PROBLEM REQUIREMENTS: Each line in the listing below that holds "have" should be counted; reply with that number only.

SUPPLIED DATA:
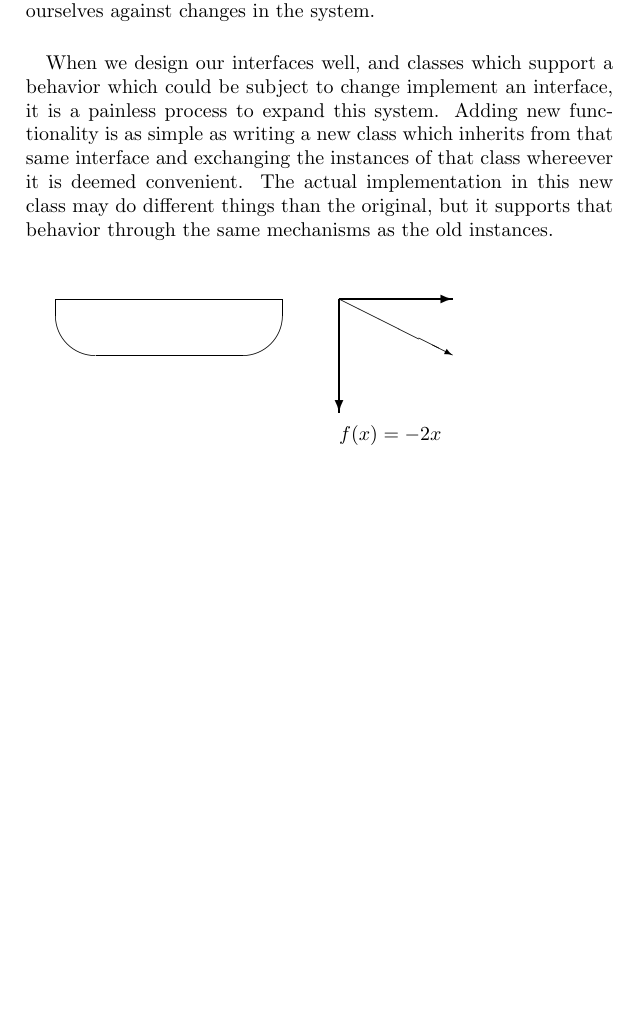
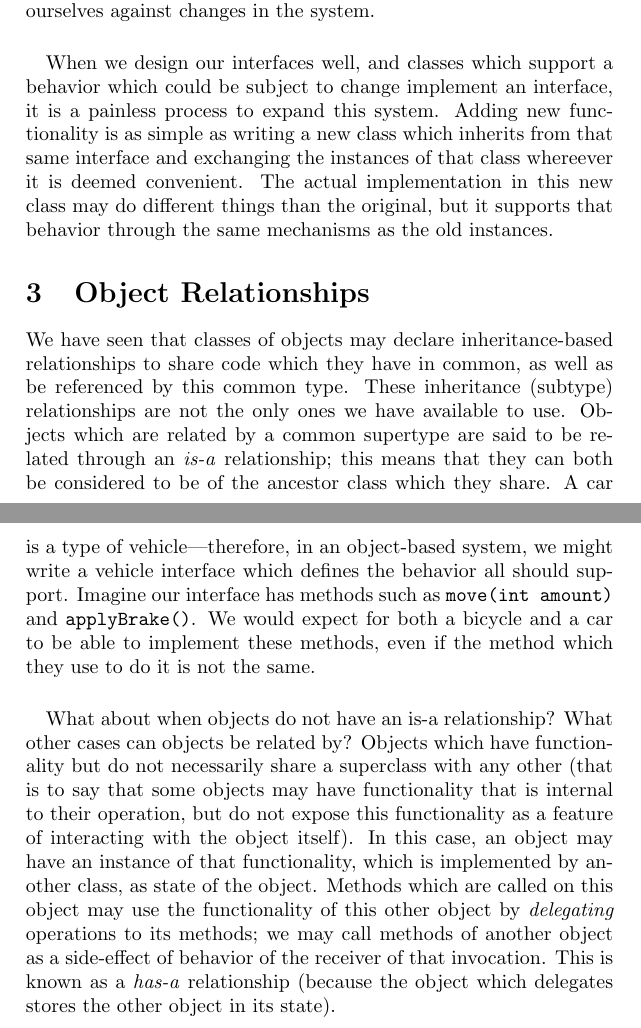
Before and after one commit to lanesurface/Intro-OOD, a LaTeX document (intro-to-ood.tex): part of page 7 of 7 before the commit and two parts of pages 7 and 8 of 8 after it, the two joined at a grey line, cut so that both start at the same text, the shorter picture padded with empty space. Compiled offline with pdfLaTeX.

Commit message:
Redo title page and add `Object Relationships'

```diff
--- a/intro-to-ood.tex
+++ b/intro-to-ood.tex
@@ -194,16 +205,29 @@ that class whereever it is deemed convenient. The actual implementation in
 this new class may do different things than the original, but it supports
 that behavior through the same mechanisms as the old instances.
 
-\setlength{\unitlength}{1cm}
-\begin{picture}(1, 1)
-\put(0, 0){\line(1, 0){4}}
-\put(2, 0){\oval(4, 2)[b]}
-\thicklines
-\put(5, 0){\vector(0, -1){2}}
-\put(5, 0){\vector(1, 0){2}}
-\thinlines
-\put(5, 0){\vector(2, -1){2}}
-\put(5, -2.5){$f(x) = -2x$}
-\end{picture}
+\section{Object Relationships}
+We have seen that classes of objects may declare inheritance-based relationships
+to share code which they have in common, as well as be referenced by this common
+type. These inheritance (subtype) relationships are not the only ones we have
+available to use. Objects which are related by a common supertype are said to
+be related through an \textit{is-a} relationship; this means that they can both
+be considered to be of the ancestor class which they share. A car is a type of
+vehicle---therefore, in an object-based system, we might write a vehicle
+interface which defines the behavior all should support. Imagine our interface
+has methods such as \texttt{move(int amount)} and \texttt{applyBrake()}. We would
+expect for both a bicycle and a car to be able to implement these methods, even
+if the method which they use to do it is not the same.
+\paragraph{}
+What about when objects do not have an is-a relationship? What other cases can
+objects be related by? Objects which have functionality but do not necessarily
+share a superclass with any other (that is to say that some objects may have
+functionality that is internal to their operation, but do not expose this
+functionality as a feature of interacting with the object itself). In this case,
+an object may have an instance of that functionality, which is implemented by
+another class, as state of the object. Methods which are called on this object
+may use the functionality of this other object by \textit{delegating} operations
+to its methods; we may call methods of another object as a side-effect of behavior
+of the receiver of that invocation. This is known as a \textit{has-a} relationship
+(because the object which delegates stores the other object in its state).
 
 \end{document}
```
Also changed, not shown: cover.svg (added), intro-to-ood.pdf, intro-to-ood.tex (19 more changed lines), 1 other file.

RESPONSE AREA: 7